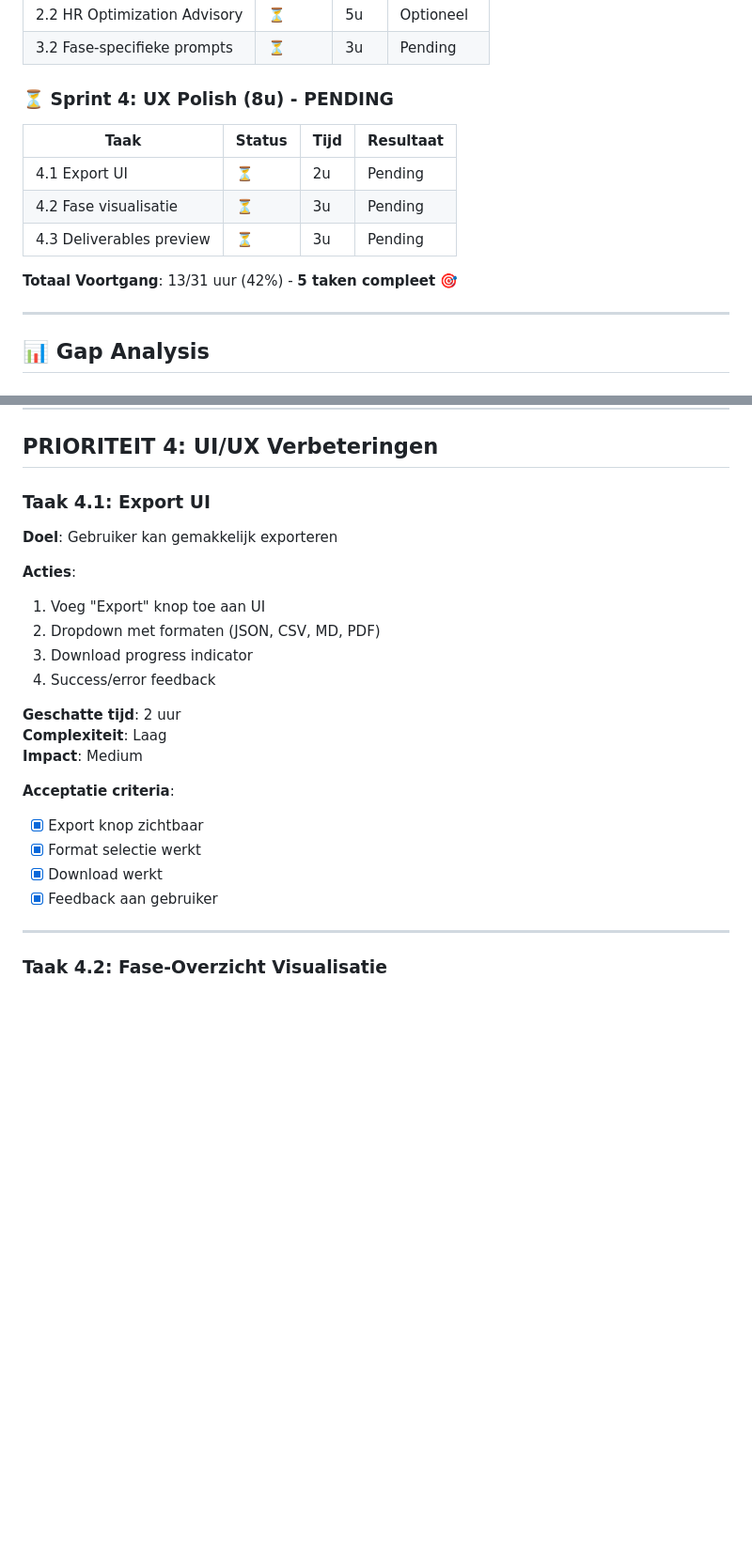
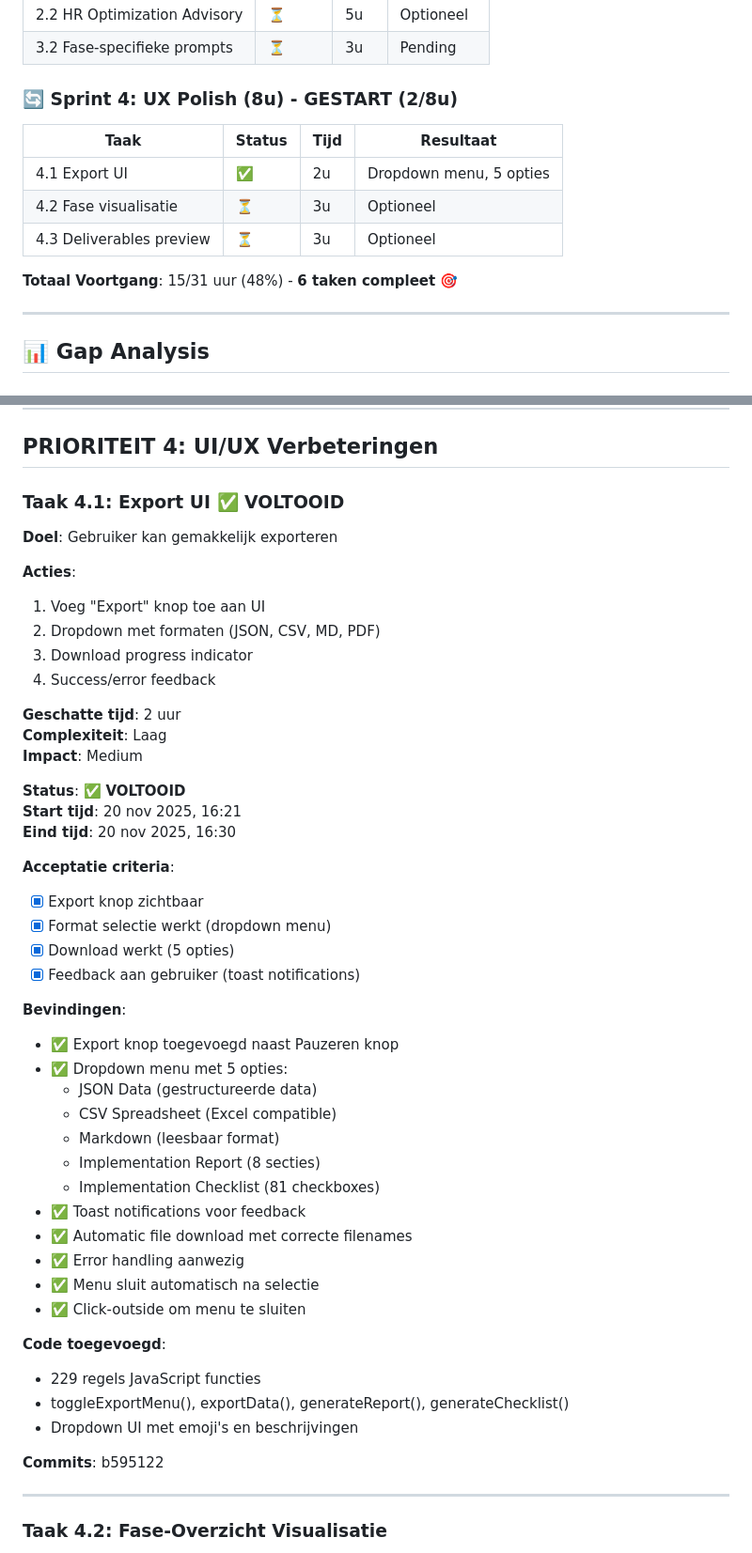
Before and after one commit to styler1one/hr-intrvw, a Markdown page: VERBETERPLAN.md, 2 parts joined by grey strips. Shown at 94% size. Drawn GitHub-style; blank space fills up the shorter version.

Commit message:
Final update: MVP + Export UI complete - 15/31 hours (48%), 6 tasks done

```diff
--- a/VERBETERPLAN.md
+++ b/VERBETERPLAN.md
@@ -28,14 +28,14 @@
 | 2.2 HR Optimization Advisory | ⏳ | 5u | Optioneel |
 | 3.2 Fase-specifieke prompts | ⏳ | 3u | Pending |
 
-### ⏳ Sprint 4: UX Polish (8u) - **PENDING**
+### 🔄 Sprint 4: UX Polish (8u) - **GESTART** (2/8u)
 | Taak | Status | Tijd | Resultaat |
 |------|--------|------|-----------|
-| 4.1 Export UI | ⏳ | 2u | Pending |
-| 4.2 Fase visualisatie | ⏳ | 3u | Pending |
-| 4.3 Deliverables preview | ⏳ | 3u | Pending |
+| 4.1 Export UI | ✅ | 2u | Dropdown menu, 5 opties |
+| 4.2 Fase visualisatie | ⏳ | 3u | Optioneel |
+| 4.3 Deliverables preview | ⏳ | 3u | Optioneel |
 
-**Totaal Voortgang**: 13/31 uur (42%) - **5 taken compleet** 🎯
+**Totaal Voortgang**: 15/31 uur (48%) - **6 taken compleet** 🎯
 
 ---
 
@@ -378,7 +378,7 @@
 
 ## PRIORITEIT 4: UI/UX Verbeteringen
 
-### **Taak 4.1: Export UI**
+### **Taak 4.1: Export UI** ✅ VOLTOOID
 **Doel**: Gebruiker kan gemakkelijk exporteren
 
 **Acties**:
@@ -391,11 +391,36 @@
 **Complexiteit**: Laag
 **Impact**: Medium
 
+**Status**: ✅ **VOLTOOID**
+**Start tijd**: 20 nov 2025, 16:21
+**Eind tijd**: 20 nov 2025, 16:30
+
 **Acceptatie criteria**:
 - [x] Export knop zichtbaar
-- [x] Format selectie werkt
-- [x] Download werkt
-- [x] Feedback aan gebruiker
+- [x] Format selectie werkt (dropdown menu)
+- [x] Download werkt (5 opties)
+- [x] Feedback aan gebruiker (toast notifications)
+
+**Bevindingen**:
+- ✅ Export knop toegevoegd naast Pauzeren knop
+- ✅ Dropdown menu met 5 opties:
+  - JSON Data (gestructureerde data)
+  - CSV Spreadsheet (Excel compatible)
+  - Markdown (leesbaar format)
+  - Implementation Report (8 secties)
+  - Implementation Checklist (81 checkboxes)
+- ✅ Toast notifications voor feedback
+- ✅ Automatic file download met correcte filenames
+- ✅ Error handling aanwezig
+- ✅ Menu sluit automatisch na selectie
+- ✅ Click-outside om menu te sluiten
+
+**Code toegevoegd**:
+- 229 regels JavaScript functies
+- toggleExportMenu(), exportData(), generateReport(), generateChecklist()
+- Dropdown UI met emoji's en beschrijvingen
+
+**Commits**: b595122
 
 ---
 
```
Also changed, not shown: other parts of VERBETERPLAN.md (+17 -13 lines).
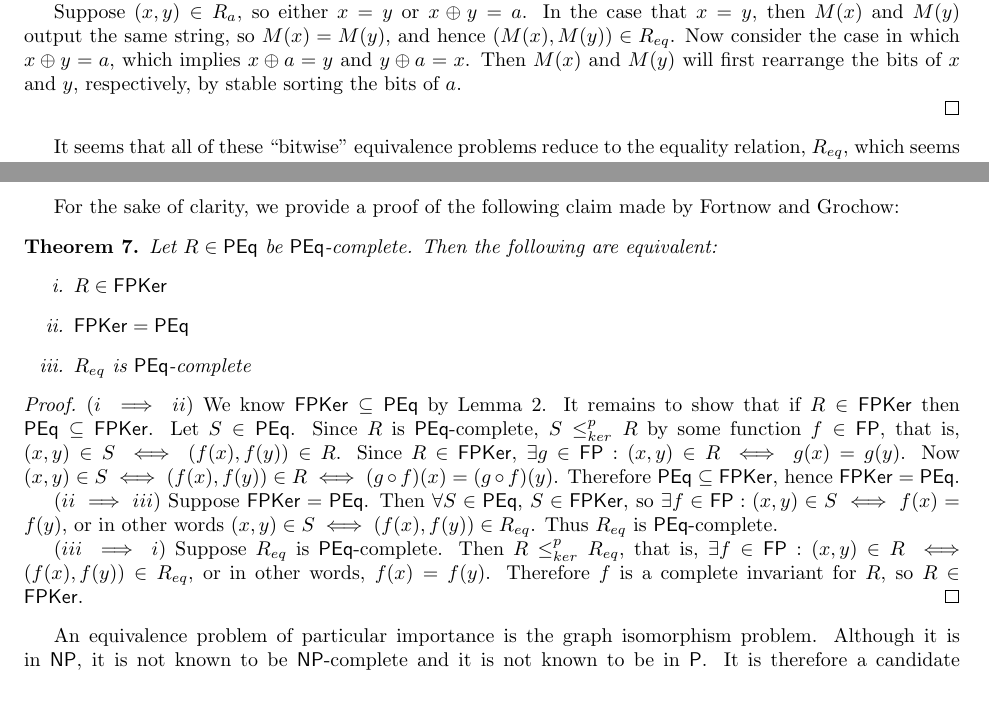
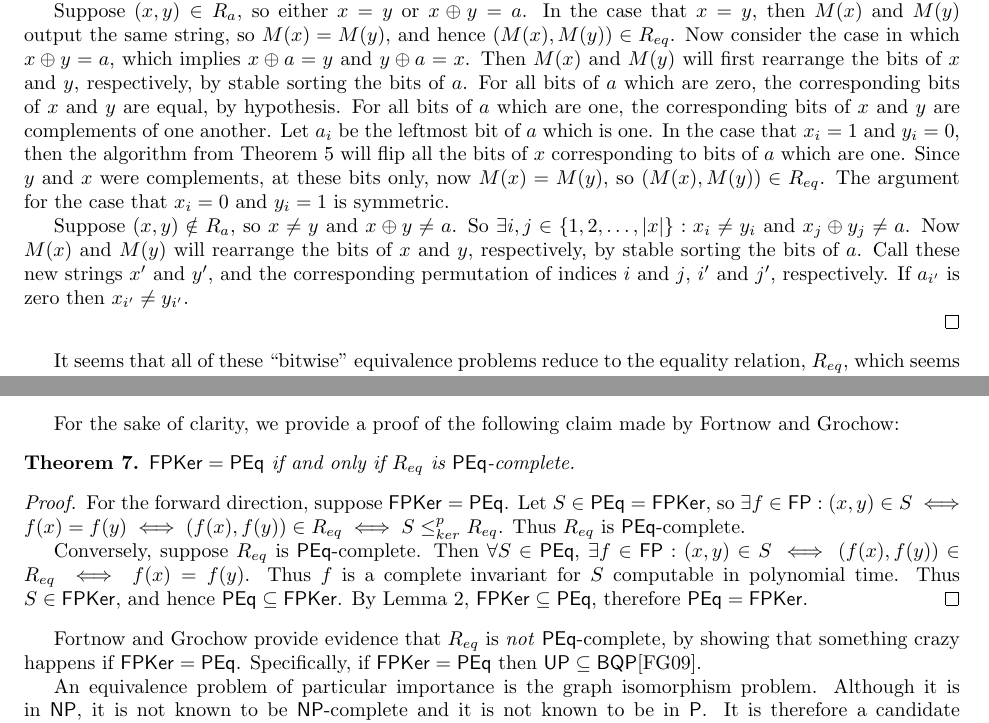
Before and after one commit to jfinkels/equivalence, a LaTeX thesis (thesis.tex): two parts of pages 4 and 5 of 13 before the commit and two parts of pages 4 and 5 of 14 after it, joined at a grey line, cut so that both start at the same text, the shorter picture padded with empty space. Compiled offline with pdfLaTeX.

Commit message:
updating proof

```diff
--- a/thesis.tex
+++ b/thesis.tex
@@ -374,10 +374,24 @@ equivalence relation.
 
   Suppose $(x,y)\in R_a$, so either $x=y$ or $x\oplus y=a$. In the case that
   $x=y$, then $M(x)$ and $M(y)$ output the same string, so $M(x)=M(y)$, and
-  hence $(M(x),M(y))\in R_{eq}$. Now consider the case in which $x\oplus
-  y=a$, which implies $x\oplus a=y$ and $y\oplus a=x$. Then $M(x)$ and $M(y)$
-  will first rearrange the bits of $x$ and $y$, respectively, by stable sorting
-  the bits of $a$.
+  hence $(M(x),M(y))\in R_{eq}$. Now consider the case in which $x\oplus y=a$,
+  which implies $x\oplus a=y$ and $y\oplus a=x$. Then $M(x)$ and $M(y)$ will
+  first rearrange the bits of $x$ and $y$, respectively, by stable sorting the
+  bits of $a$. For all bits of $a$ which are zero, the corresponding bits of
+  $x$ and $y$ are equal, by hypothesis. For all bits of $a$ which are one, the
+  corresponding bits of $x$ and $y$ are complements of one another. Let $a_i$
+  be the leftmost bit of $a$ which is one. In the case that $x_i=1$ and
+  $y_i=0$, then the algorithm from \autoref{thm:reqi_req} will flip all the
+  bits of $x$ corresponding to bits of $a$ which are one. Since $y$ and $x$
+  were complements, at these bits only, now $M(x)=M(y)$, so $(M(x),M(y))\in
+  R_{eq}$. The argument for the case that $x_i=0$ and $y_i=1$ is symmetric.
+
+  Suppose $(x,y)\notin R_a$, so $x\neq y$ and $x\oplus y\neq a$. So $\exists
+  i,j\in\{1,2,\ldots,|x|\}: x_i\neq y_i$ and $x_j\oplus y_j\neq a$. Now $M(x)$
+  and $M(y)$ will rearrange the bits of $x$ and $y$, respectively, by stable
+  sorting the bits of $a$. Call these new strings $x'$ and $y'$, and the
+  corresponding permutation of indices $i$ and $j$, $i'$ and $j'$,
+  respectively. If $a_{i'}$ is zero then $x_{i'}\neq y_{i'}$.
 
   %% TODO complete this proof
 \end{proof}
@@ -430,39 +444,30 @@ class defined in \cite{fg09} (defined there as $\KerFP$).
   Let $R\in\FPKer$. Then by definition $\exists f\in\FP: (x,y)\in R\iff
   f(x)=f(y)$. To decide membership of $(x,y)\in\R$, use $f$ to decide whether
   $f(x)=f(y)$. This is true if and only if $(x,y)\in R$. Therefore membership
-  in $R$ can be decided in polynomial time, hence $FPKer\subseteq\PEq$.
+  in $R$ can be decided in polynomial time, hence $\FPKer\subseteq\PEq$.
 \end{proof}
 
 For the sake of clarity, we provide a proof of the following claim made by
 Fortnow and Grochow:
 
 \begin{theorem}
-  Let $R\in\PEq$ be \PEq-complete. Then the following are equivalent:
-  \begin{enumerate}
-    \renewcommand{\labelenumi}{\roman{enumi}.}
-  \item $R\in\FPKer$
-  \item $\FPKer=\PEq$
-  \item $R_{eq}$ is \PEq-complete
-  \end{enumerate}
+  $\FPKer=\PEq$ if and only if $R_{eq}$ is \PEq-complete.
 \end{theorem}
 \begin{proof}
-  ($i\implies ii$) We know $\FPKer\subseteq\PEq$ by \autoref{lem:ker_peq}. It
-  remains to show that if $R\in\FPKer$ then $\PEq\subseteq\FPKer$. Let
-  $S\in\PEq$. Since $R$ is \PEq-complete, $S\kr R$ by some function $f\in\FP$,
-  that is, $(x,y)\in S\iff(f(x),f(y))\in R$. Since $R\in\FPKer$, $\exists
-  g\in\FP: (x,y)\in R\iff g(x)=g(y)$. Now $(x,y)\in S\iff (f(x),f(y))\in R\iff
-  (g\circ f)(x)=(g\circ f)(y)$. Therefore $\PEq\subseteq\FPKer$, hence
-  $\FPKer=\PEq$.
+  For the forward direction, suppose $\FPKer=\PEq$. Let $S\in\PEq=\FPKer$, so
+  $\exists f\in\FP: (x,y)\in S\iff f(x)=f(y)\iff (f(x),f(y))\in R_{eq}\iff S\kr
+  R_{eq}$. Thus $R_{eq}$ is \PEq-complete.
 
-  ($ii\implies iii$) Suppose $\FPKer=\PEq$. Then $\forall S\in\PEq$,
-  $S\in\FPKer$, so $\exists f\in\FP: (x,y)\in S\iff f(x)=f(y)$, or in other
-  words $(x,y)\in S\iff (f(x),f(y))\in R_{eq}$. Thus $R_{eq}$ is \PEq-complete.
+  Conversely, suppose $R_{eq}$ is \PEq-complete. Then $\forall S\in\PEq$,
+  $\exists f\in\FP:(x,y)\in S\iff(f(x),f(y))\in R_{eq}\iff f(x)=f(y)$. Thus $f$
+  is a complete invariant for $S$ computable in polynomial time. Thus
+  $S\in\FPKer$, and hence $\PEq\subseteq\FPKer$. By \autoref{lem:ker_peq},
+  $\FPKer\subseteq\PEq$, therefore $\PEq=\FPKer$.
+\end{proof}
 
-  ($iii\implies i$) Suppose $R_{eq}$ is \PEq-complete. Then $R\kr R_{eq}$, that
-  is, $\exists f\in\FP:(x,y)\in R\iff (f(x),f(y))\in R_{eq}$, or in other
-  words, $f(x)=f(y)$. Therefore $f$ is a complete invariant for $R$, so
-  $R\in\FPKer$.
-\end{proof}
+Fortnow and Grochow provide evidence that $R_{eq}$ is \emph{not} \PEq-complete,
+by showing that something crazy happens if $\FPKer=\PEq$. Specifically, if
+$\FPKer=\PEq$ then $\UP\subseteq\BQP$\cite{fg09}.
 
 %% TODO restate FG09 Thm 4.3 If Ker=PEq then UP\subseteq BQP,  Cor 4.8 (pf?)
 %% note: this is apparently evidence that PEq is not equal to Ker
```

> **TO DO**: Reply with one number, the count of lines in the records that include the word "Since".

> **WORKED SOLUTION**: 3